Task prompt:
In how many lines of the listing below does "README" appear? Reply with the number only.

⁂

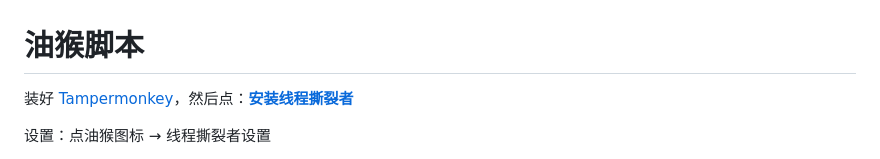
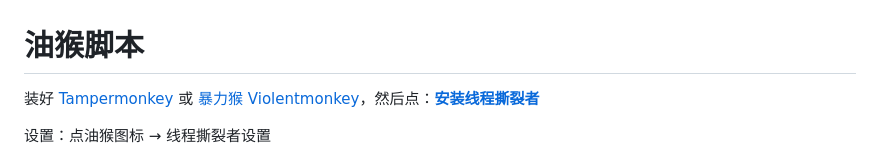
Before and after one commit to DwySiswanto/Bilibili-thread-ripper, a Markdown page: user_scripts/README.md, the part around the change. Rendered like a GitHub page.

```diff
--- a/user_scripts/README.md
+++ b/user_scripts/README.md
@@ -1,6 +1,6 @@
 # 油猴脚本
 
-装好 [Tampermonkey](https://www.tampermonkey.net/)，然后点：[**安装线程撕裂者**](https://raw.githubusercontent.com/MrTangLuyao/Bilibili-thread-ripper/main/user_scripts/bilibili-thread-ripper.user.js)
+装好 [Tampermonkey](https://www.tampermonkey.net/) 或 [暴力猴 Violentmonkey](https://violentmonkey.github.io/)，然后点：[**安装线程撕裂者**](https://raw.githubusercontent.com/MrTangLuyao/Bilibili-thread-ripper/main/user_scripts/bilibili-thread-ripper.user.js)
 
 设置：点油猴图标 → 线程撕裂者设置
 
```
Also changed, not shown: CHANGELOG.md (+10 -0 lines), README.md (+14 -9 lines), pics/btr_ball.png (added), pics/image-20260927005201393.png (deleted), pics/vio_mky_demo.png (added), 7 other files.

⁂

Result of the task:
4